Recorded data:
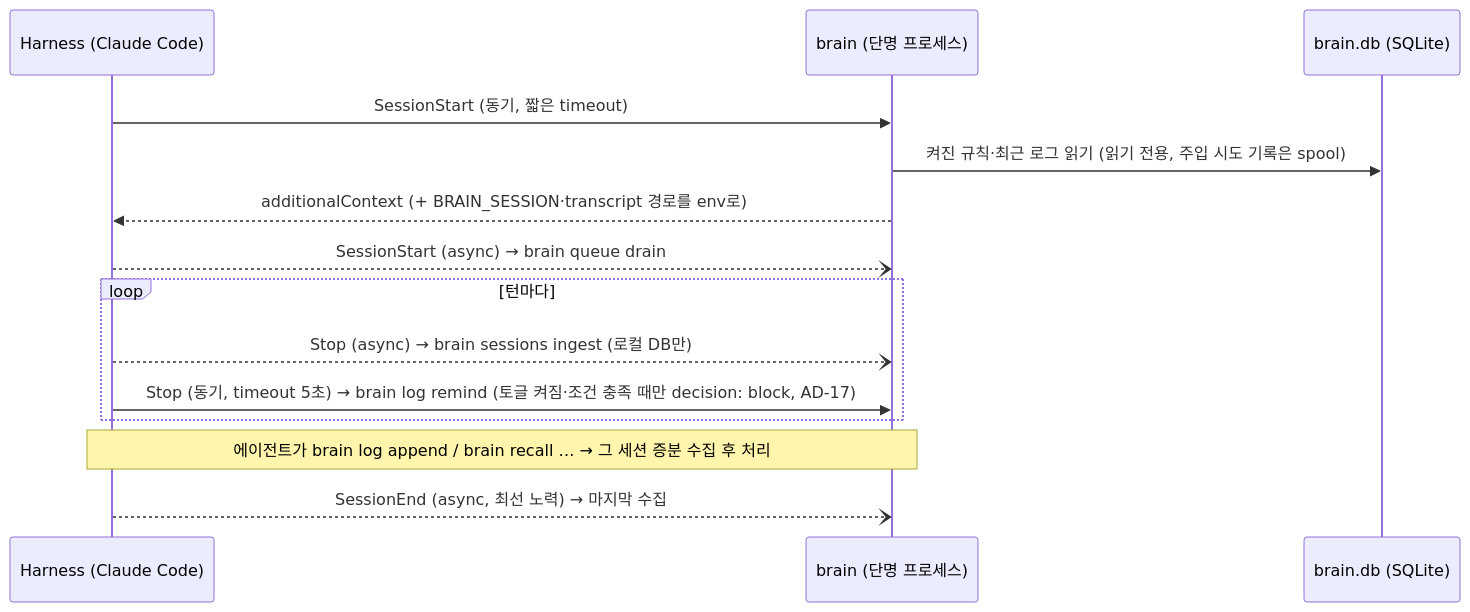
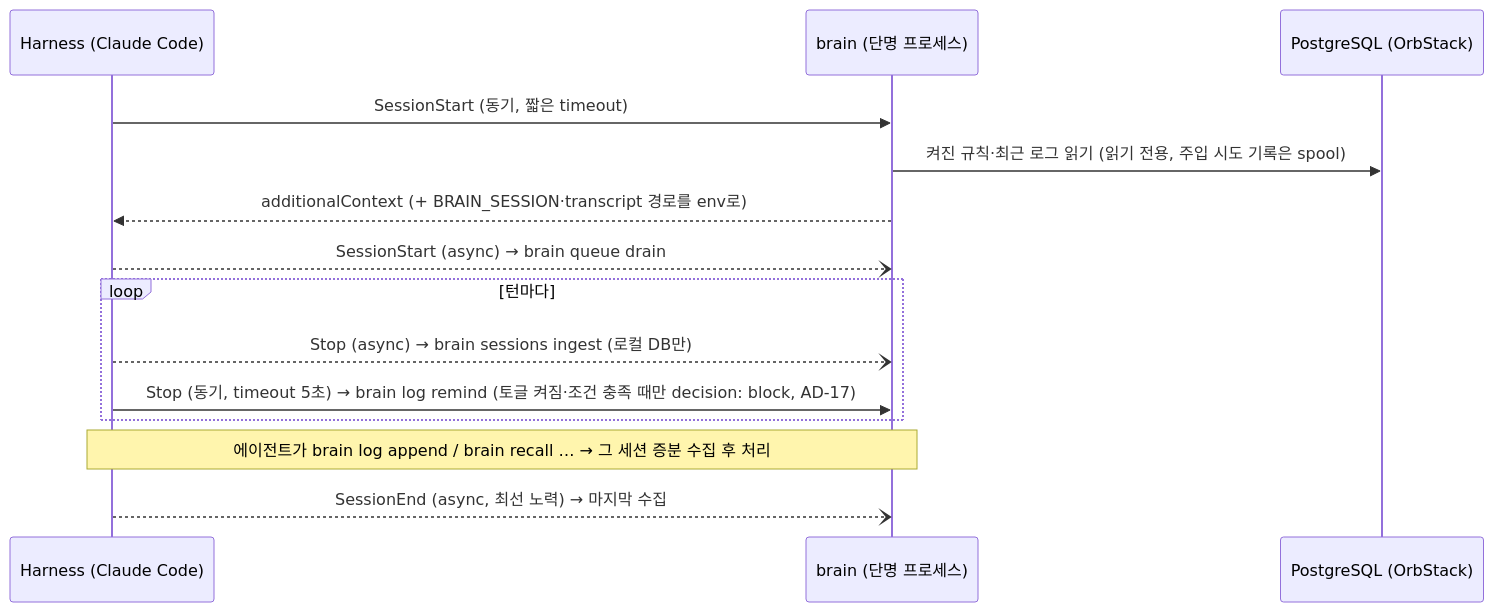
Before and after one commit to gmae199boy/second-brain: the second of 4 diagrams in _bmad-output/personal-brain/architecture-brain-v1-slice-1/architecture-brain-v1-slice-1.md, drawn with Mermaid. The commit also changed other lines of this file and 8 other files, not shown here.

First line of the commit message:
docs: update the architecture spine for the single PostgreSQL store and extensions

````diff
--- a/_bmad-output/personal-brain/architecture-brain-v1-slice-1/architecture-brain-v1-slice-1.md
+++ b/_bmad-output/personal-brain/architecture-brain-v1-slice-1/architecture-brain-v1-slice-1.md
@@ -141,16 +148,16 @@
 ```mermaid
 sequenceDiagram
   participant H as Harness (Claude Code)
   participant B as brain (단명 프로세스)
-  participant DB as brain.db (SQLite)
+  participant DB as PostgreSQL (OrbStack)
   H->>B: SessionStart (동기, 짧은 timeout)
   B->>DB: 켜진 규칙·최근 로그 읽기 (읽기 전용, 주입 시도 기록은 spool)
   B-->>H: additionalContext (+ BRAIN_SESSION·transcript 경로를 env로)
   H--)B: SessionStart (async) → brain queue drain
   loop 턴마다
     H--)B: Stop (async) → brain sessions ingest (로컬 DB만)
     H->>B: Stop (동기, timeout 5초) → brain log remind (토글 켜짐·조건 충족 때만 decision: block, AD-17)
   end
   Note over H,B: 에이전트가 brain log append / brain recall … → 그 세션 증분 수집 후 처리
   H--)B: SessionEnd (async, 최선 노력) → 마지막 수집
 ```
````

WORK REQUIRED: Exactly the lines above from the one with "sequenceDiagram" to the one with "Note over H,B: 에이전트가", both included, are to be quoted; leave the rest out.

TASK RESULT:
 sequenceDiagram
   participant H as Harness (Claude Code)
   participant B as brain (단명 프로세스)
-  participant DB as brain.db (SQLite)
+  participant DB as PostgreSQL (OrbStack)
   H->>B: SessionStart (동기, 짧은 timeout)
   B->>DB: 켜진 규칙·최근 로그 읽기 (읽기 전용, 주입 시도 기록은 spool)
   B-->>H: additionalContext (+ BRAIN_SESSION·transcript 경로를 env로)
   H--)B: SessionStart (async) → brain queue drain
   loop 턴마다
     H--)B: Stop (async) → brain sessions ingest (로컬 DB만)
     H->>B: Stop (동기, timeout 5초) → brain log remind (토글 켜짐·조건 충족 때만 decision: block, AD-17)
   end
   Note over H,B: 에이전트가 brain log append / brain recall … → 그 세션 증분 수집 후 처리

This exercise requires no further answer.